======== The data

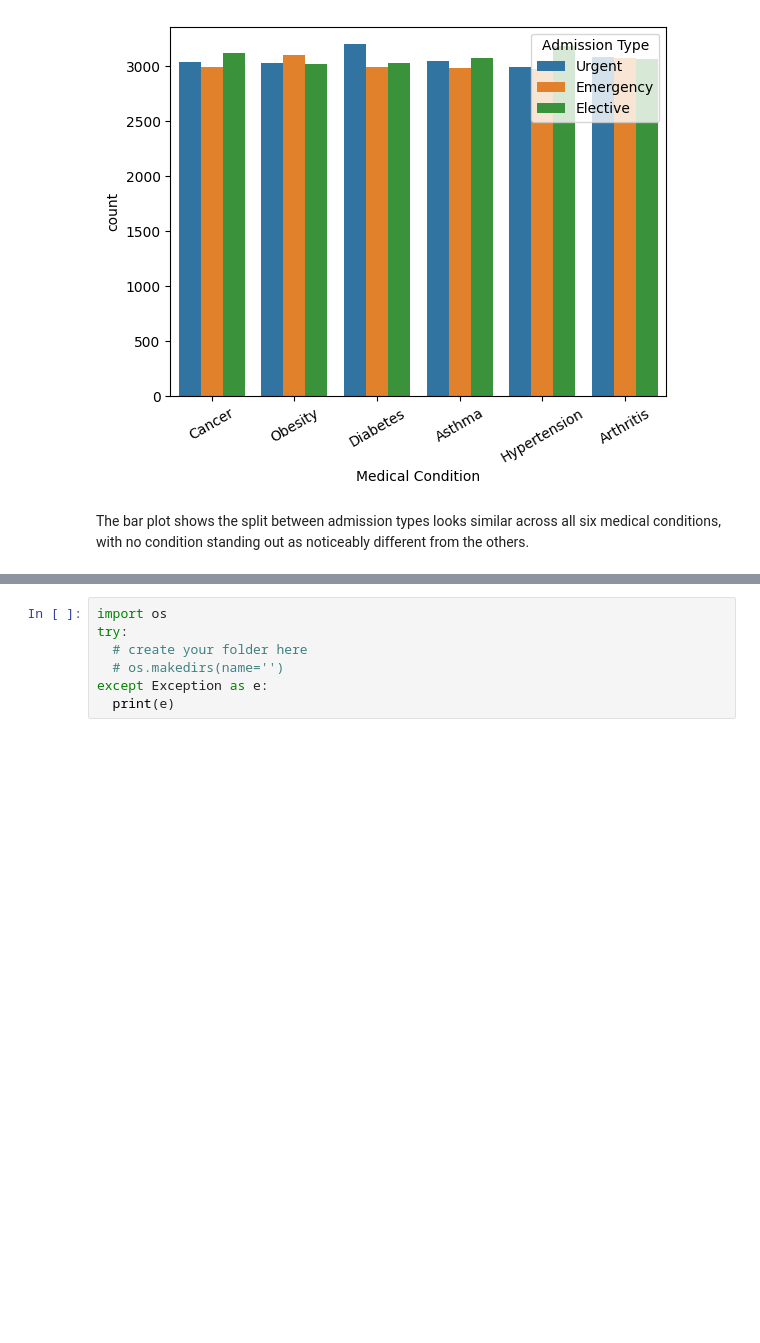
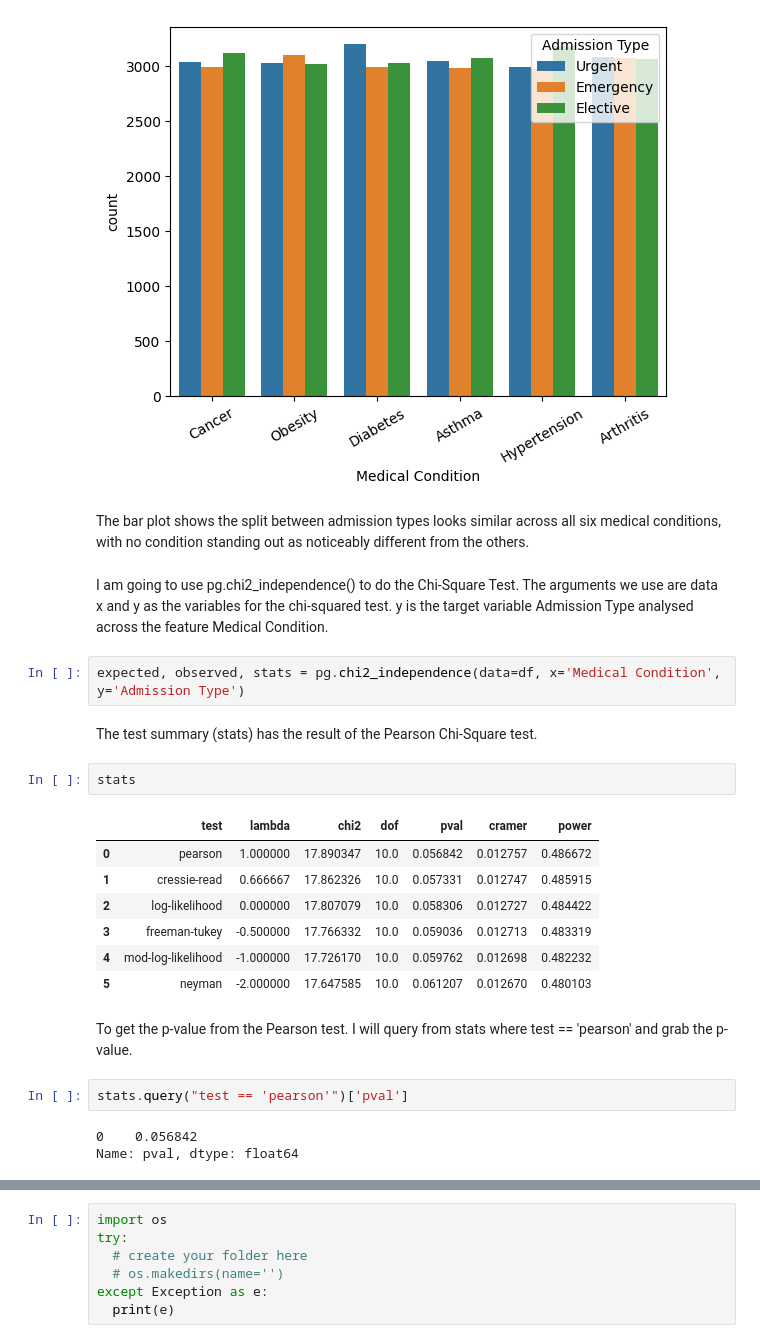
Before and after one commit to navmann99/Healthcare_Analysis, a Jupyter notebook: jupyter_notebooks/02-EDAHypothesisTesting.ipynb, the cells around one changed output, grey strips where cells are left out. Drawn from its saved outputs; the diff is of its cells as text; blank space fills up the shorter version.

Commit message:
h5 statistical test complete

```diff
--- a/jupyter_notebooks/02-EDAHypothesisTesting.ipynb
+++ b/jupyter_notebooks/02-EDAHypothesisTesting.ipynb
@@ -332,3 +334,26 @@ plt.show()
 [figure]
 # %% [markdown]
 The bar plot shows the split between admission types looks similar across all six medical conditions, with no condition standing out as noticeably different from the others.
+# %% [markdown]
+I am going to use pg.chi2_independence() to do the Chi-Square Test. The arguments we use are data x and y as the variables for the chi-squared test. y is the target variable Admission Type analysed across the feature Medical Condition.
+# %%
+expected, observed, stats = pg.chi2_independence(data=df, x='Medical Condition', y='Admission Type')
+# %% [markdown]
+The test summary (stats) has the result of the Pearson Chi-Square test.
+# %%
+stats
+# %% [output]
+|  | test | lambda | chi2 | dof | pval | cramer | power |
+| 0 | pearson | 1.000000 | 17.890347 | 10.0 | 0.056842 | 0.012757 | 0.486672 |
+| 1 | cressie-read | 0.666667 | 17.862326 | 10.0 | 0.057331 | 0.012747 | 0.485915 |
+| 2 | log-likelihood | 0.000000 | 17.807079 | 10.0 | 0.058306 | 0.012727 | 0.484422 |
+| 3 | freeman-tukey | -0.500000 | 17.766332 | 10.0 | 0.059036 | 0.012713 | 0.483319 |
+| 4 | mod-log-likelihood | -1.000000 | 17.726170 | 10.0 | 0.059762 | 0.012698 | 0.482232 |
+| 5 | neyman | -2.000000 | 17.647585 | 10.0 | 0.061207 | 0.012670 | 0.480103 |
+# %% [markdown]
+To get the p-value from the Pearson test. I will query from stats where test == 'pearson' and grab the p-value.
+# %%
+stats.query("test == 'pearson'")['pval']
+# %% [output]
+0    0.056842
+Name: pval, dtype: float64
```
Also changed, not shown: parts of 2 cells of this notebook.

================

#### What is being asked:
Without the pictures, give the entries above back exactly.

#### Exercise output:
Before and after one commit to navmann99/Healthcare_Analysis, a Jupyter notebook: jupyter_notebooks/02-EDAHypothesisTesting.ipynb, the cells around one changed output, grey strips where cells are left out. Drawn from its saved outputs; the diff is of its cells as text; blank space fills up the shorter version.

Commit message:
h5 statistical test complete

```diff
--- a/jupyter_notebooks/02-EDAHypothesisTesting.ipynb
+++ b/jupyter_notebooks/02-EDAHypothesisTesting.ipynb
@@ -332,3 +334,26 @@ plt.show()
 [figure]
 # %% [markdown]
 The bar plot shows the split between admission types looks similar across all six medical conditions, with no condition standing out as noticeably different from the others.
+# %% [markdown]
+I am going to use pg.chi2_independence() to do the Chi-Square Test. The arguments we use are data x and y as the variables for the chi-squared test. y is the target variable Admission Type analysed across the feature Medical Condition.
+# %%
+expected, observed, stats = pg.chi2_independence(data=df, x='Medical Condition', y='Admission Type')
+# %% [markdown]
+The test summary (stats) has the result of the Pearson Chi-Square test.
+# %%
+stats
+# %% [output]
+|  | test | lambda | chi2 | dof | pval | cramer | power |
+| 0 | pearson | 1.000000 | 17.890347 | 10.0 | 0.056842 | 0.012757 | 0.486672 |
+| 1 | cressie-read | 0.666667 | 17.862326 | 10.0 | 0.057331 | 0.012747 | 0.485915 |
+| 2 | log-likelihood | 0.000000 | 17.807079 | 10.0 | 0.058306 | 0.012727 | 0.484422 |
+| 3 | freeman-tukey | -0.500000 | 17.766332 | 10.0 | 0.059036 | 0.012713 | 0.483319 |
+| 4 | mod-log-likelihood | -1.000000 | 17.726170 | 10.0 | 0.059762 | 0.012698 | 0.482232 |
+| 5 | neyman | -2.000000 | 17.647585 | 10.0 | 0.061207 | 0.012670 | 0.480103 |
+# %% [markdown]
+To get the p-value from the Pearson test. I will query from stats where test == 'pearson' and grab the p-value.
+# %%
+stats.query("test == 'pearson'")['pval']
+# %% [output]
+0    0.056842
+Name: pval, dtype: float64
```
Also changed, not shown: parts of 2 cells of this notebook.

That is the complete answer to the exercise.